Find the string "static" in the records and copy each line where it occurs.

___ GIVEN INFORMATION

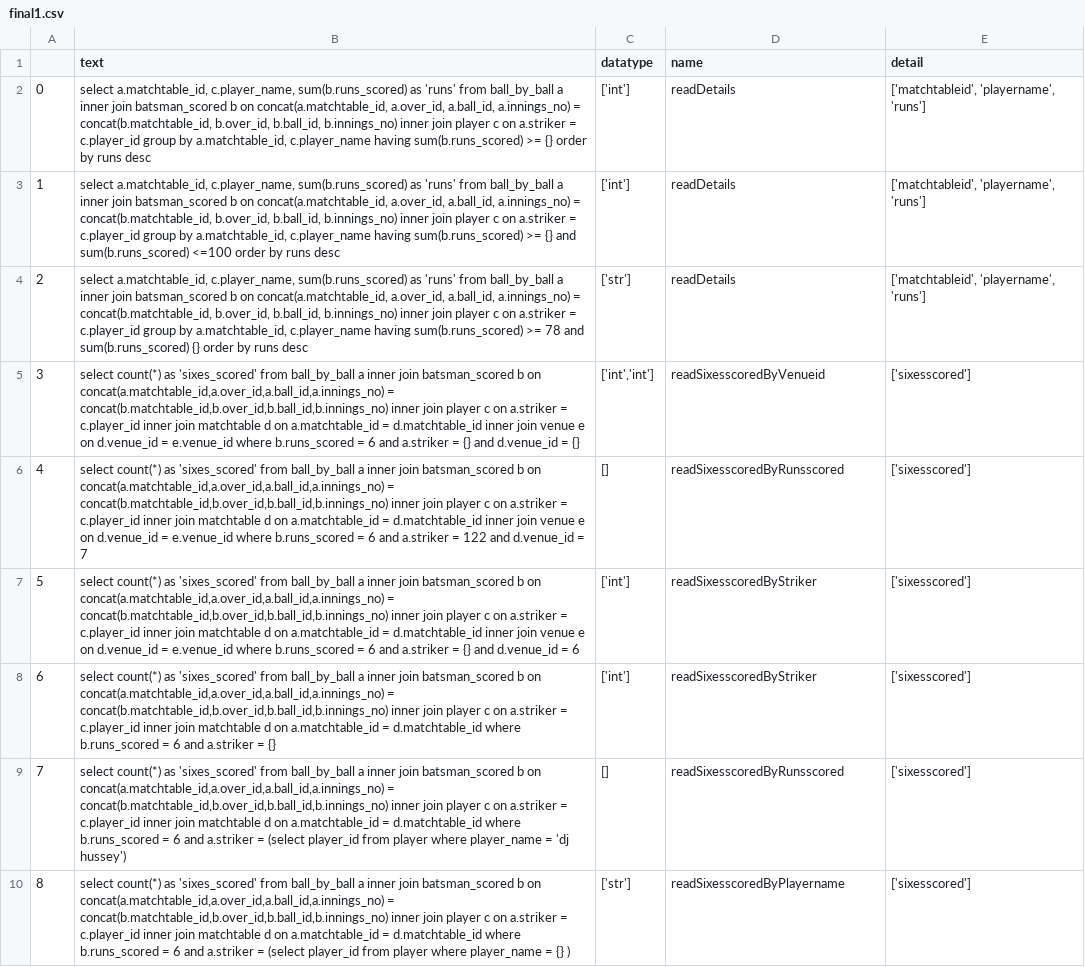
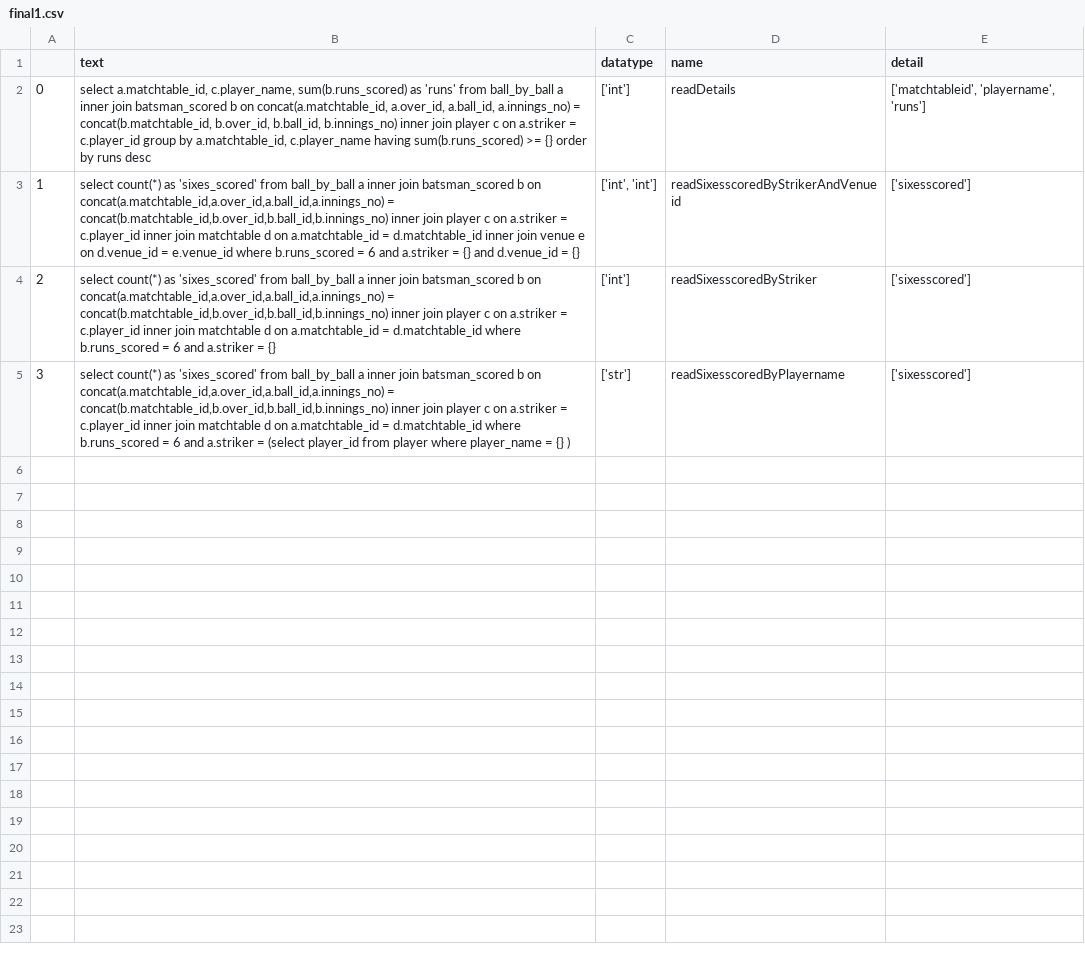
Before and after one commit to Krish2208/API-Generator, a CSV file: static/final1.csv, drawn as a sheet.

```diff
--- a/static/final1.csv
+++ b/static/final1.csv
@@ -2,9 +2,4 @@
 0,"select a.matchtable_id, c.player_name, sum(b.runs_scored) as 'runs' from ball_by_ball a inner join batsman_scored b on concat(a.matchtable_id, a.over_id, a.ball_id, a.innings_no) = concat(b.matchtable_id, b.over_id, b.ball_id, b.innings_no) inner join player c on a.striker = c.player_id group by a.matchtable_id, c.player_name having sum(b.runs_scored) >= {} order by runs desc",['int'],readDetails,"['matchtableid', 'playername', 'runs']"
-1,"select a.matchtable_id, c.player_name, sum(b.runs_scored) as 'runs' from ball_by_ball a inner join batsman_scored b on concat(a.matchtable_id, a.over_id, a.ball_id, a.innings_no) = concat(b.matchtable_id, b.over_id, b.ball_id, b.innings_no) inner join player c on a.striker = c.player_id group by a.matchtable_id, c.player_name having sum(b.runs_scored) >= {} and sum(b.runs_scored) <=100 order by runs desc",['int'],readDetails,"['matchtableid', 'playername', 'runs']"
-2,"select a.matchtable_id, c.player_name, sum(b.runs_scored) as 'runs' from ball_by_ball a inner join batsman_scored b on concat(a.matchtable_id, a.over_id, a.ball_id, a.innings_no) = concat(b.matchtable_id, b.over_id, b.ball_id, b.innings_no) inner join player c on a.striker = c.player_id group by a.matchtable_id, c.player_name having sum(b.runs_scored) >= 78 and sum(b.runs_scored) {} order by runs desc",['str'],readDetails,"['matchtableid', 'playername', 'runs']"
-3,"select count(*) as 'sixes_scored' from ball_by_ball a inner join batsman_scored b on concat(a.matchtable_id,a.over_id,a.ball_id,a.innings_no) = concat(b.matchtable_id,b.over_id,b.ball_id,b.innings_no) inner join player c on a.striker = c.player_id inner join matchtable d on a.matchtable_id = d.matchtable_id inner join venue e on d.venue_id = e.venue_id where b.runs_scored = 6 and a.striker = {} and d.venue_id = {}","['int','int']",readSixesscoredByVenueid,['sixesscored']
-4,"select count(*) as 'sixes_scored' from ball_by_ball a inner join batsman_scored b on concat(a.matchtable_id,a.over_id,a.ball_id,a.innings_no) = concat(b.matchtable_id,b.over_id,b.ball_id,b.innings_no) inner join player c on a.striker = c.player_id inner join matchtable d on a.matchtable_id = d.matchtable_id inner join venue e on d.venue_id = e.venue_id where b.runs_scored = 6 and a.striker = 122 and d.venue_id = 7",[],readSixesscoredByRunsscored,['sixesscored']
-5,"select count(*) as 'sixes_scored' from ball_by_ball a inner join batsman_scored b on concat(a.matchtable_id,a.over_id,a.ball_id,a.innings_no) = concat(b.matchtable_id,b.over_id,b.ball_id,b.innings_no) inner join player c on a.striker = c.player_id inner join matchtable d on a.matchtable_id = d.matchtable_id inner join venue e on d.venue_id = e.venue_id where b.runs_scored = 6 and a.striker = {} and d.venue_id = 6",['int'],readSixesscoredByStriker,['sixesscored']
-6,"select count(*) as 'sixes_scored' from ball_by_ball a inner join batsman_scored b on concat(a.matchtable_id,a.over_id,a.ball_id,a.innings_no) = concat(b.matchtable_id,b.over_id,b.ball_id,b.innings_no) inner join player c on a.striker = c.player_id inner join matchtable d on a.matchtable_id = d.matchtable_id where b.runs_scored = 6 and a.striker = {}",['int'],readSixesscoredByStriker,['sixesscored']
-7,"select count(*) as 'sixes_scored' from ball_by_ball a inner join batsman_scored b on concat(a.matchtable_id,a.over_id,a.ball_id,a.innings_no) = concat(b.matchtable_id,b.over_id,b.ball_id,b.innings_no) inner join player c on a.striker = c.player_id inner join matchtable d on a.matchtable_id = d.matchtable_id where b.runs_scored = 6 and a.striker = (select player_id from player where player_name = 'dj hussey')",[],readSixesscoredByRunsscored,['sixesscored']
-8,"select count(*) as 'sixes_scored' from ball_by_ball a inner join batsman_scored b on concat(a.matchtable_id,a.over_id,a.ball_id,a.innings_no) = concat(b.matchtable_id,b.over_id,b.ball_id,b.innings_no) inner join player c on a.striker = c.player_id inner join matchtable d on a.matchtable_id = d.matchtable_id where b.runs_scored = 6 and a.striker = (select player_id from player where player_name = {} )","['str']",readSixesscoredByPlayername,['sixesscored']
+1,"select count(*) as 'sixes_scored' from ball_by_ball a inner join batsman_scored b on concat(a.matchtable_id,a.over_id,a.ball_id,a.innings_no) = concat(b.matchtable_id,b.over_id,b.ball_id,b.innings_no) inner join player c on a.striker = c.player_id inner join matchtable d on a.matchtable_id = d.matchtable_id inner join venue e on d.venue_id = e.venue_id where b.runs_scored = 6 and a.striker = {} and d.venue_id = {}","['int', 'int']",readSixesscoredByStrikerAndVenueid,['sixesscored']
+2,"select count(*) as 'sixes_scored' from ball_by_ball a inner join batsman_scored b on concat(a.matchtable_id,a.over_id,a.ball_id,a.innings_no) = concat(b.matchtable_id,b.over_id,b.ball_id,b.innings_no) inner join player c on a.striker = c.player_id inner join matchtable d on a.matchtable_id = d.matchtable_id where b.runs_scored = 6 and a.striker = {}",['int'],readSixesscoredByStriker,['sixesscored']
+3,"select count(*) as 'sixes_scored' from ball_by_ball a inner join batsman_scored b on concat(a.matchtable_id,a.over_id,a.ball_id,a.innings_no) = concat(b.matchtable_id,b.over_id,b.ball_id,b.innings_no) inner join player c on a.striker = c.player_id inner join matchtable d on a.matchtable_id = d.matchtable_id where b.runs_scored = 6 and a.striker = (select player_id from player where player_name = {} )",['str'],readSixesscoredByPlayername,['sixesscored']
```
Also changed, not shown: 7 other files.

______

## EXERCISE OUTPUT:
Before and after one commit to Krish2208/API-Generator, a CSV file: static/final1.csv, drawn as a sheet.
--- a/static/final1.csv
+++ b/static/final1.csv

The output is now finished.